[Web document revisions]
==========
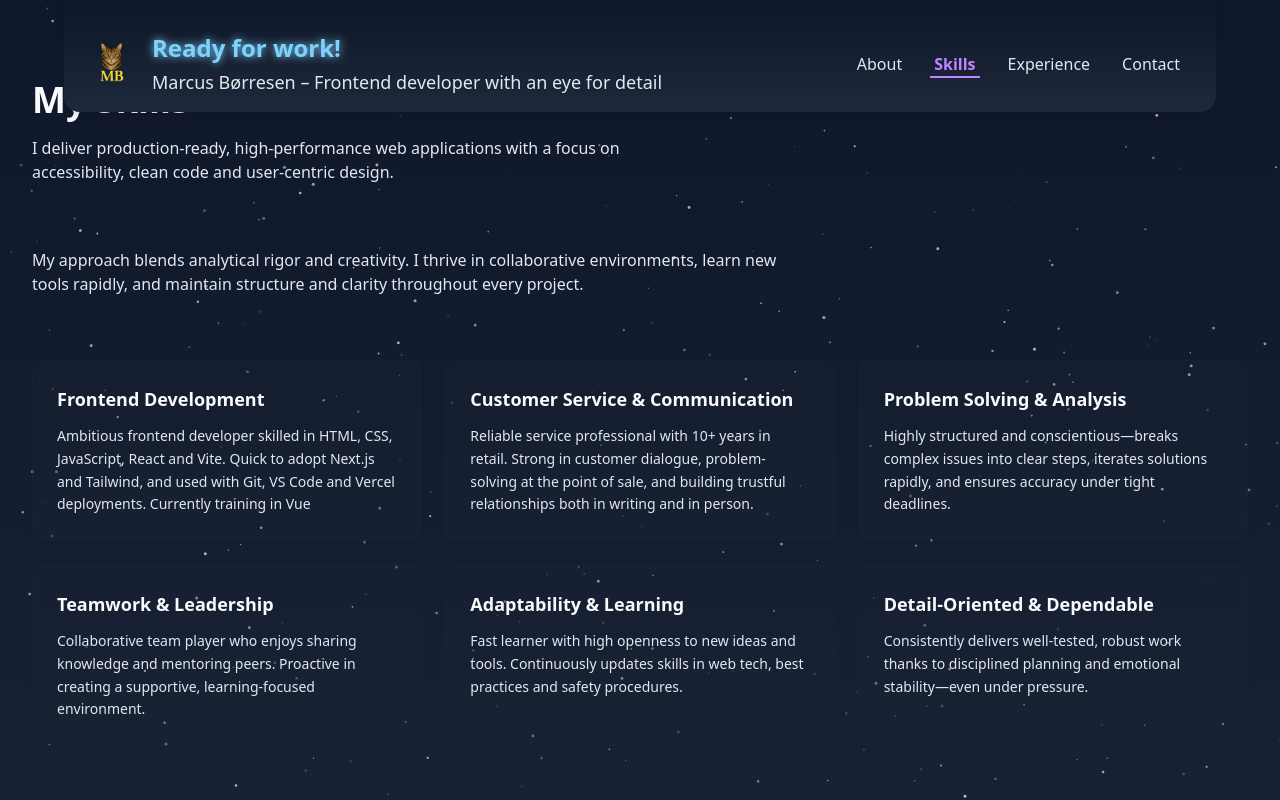
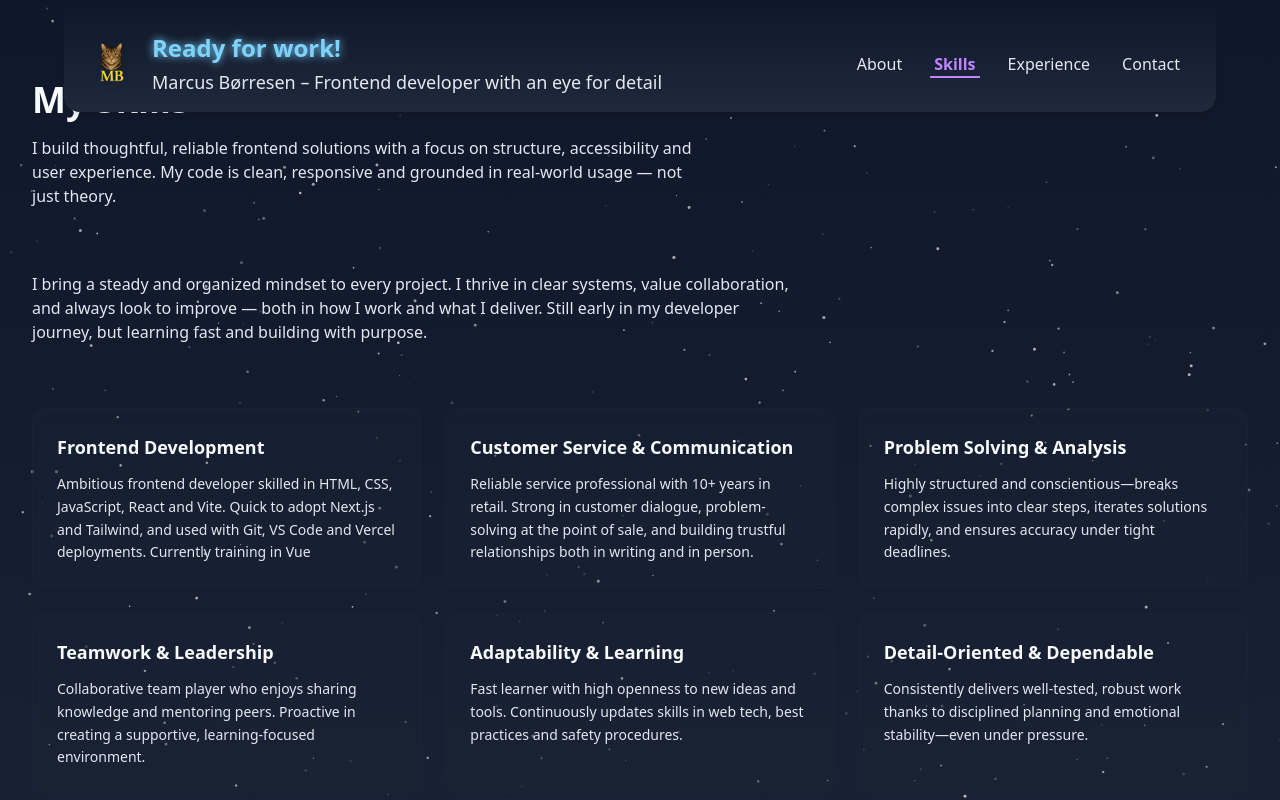
Before and after one commit to Marcus-Kodehode/my-awesome-cv, a Next.js app: page /skills in a window 1280 px wide. Shown: the top 800 px of the page. Built offline with nearby package versions, Linux system fonts and the light colour scheme.

Commit message:
rage committed at 3AM

```diff
--- a/src/app/skills/components/SkillsIntro.jsx
+++ b/src/app/skills/components/SkillsIntro.jsx
@@ -7,17 +7,16 @@ export default function SkillsIntro() {
       <div>
         <h2 className="text-4xl font-bold text-star">My Skills</h2>
         <p className="max-w-2xl mt-4 text-secondary">
-          I deliver production-ready, high-performance web applications with a focus
-          on accessibility, clean code and user-centric design.
+          I build thoughtful, reliable frontend solutions with a focus on structure, accessibility and user experience.
+          My code is clean, responsive and grounded in real-world usage — not just theory.
         </p>
       </div>
 
       {/* Secondary description */}
       <div className="max-w-3xl">
         <p className="text-secondary">
-          My approach blends analytical rigor and creativity. I thrive in collaborative
-          environments, learn new tools rapidly, and maintain structure and clarity
-          throughout every project.
+          I bring a steady and organized mindset to every project. I thrive in clear systems, value collaboration, and always look to improve — both in how I work and what I deliver.
+          Still early in my developer journey, but learning fast and building with purpose.
         </p>
       </div>
     </>
```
==========
▸ **Exercise requirements**:
Please give the data again in full, exactly as written, but without any images.

▸ **Finished task**:
Before and after one commit to Marcus-Kodehode/my-awesome-cv, a Next.js app: page /skills in a window 1280 px wide. Shown: the top 800 px of the page. Built offline with nearby package versions, Linux system fonts and the light colour scheme.

Commit message:
rage committed at 3AM

```diff
--- a/src/app/skills/components/SkillsIntro.jsx
+++ b/src/app/skills/components/SkillsIntro.jsx
@@ -7,17 +7,16 @@ export default function SkillsIntro() {
       <div>
         <h2 className="text-4xl font-bold text-star">My Skills</h2>
         <p className="max-w-2xl mt-4 text-secondary">
-          I deliver production-ready, high-performance web applications with a focus
-          on accessibility, clean code and user-centric design.
+          I build thoughtful, reliable frontend solutions with a focus on structure, accessibility and user experience.
+          My code is clean, responsive and grounded in real-world usage — not just theory.
         </p>
       </div>
 
       {/* Secondary description */}
       <div className="max-w-3xl">
         <p className="text-secondary">
-          My approach blends analytical rigor and creativity. I thrive in collaborative
-          environments, learn new tools rapidly, and maintain structure and clarity
-          throughout every project.
+          I bring a steady and organized mindset to every project. I thrive in clear systems, value collaboration, and always look to improve — both in how I work and what I deliver.
+          Still early in my developer journey, but learning fast and building with purpose.
         </p>
       </div>
     </>
```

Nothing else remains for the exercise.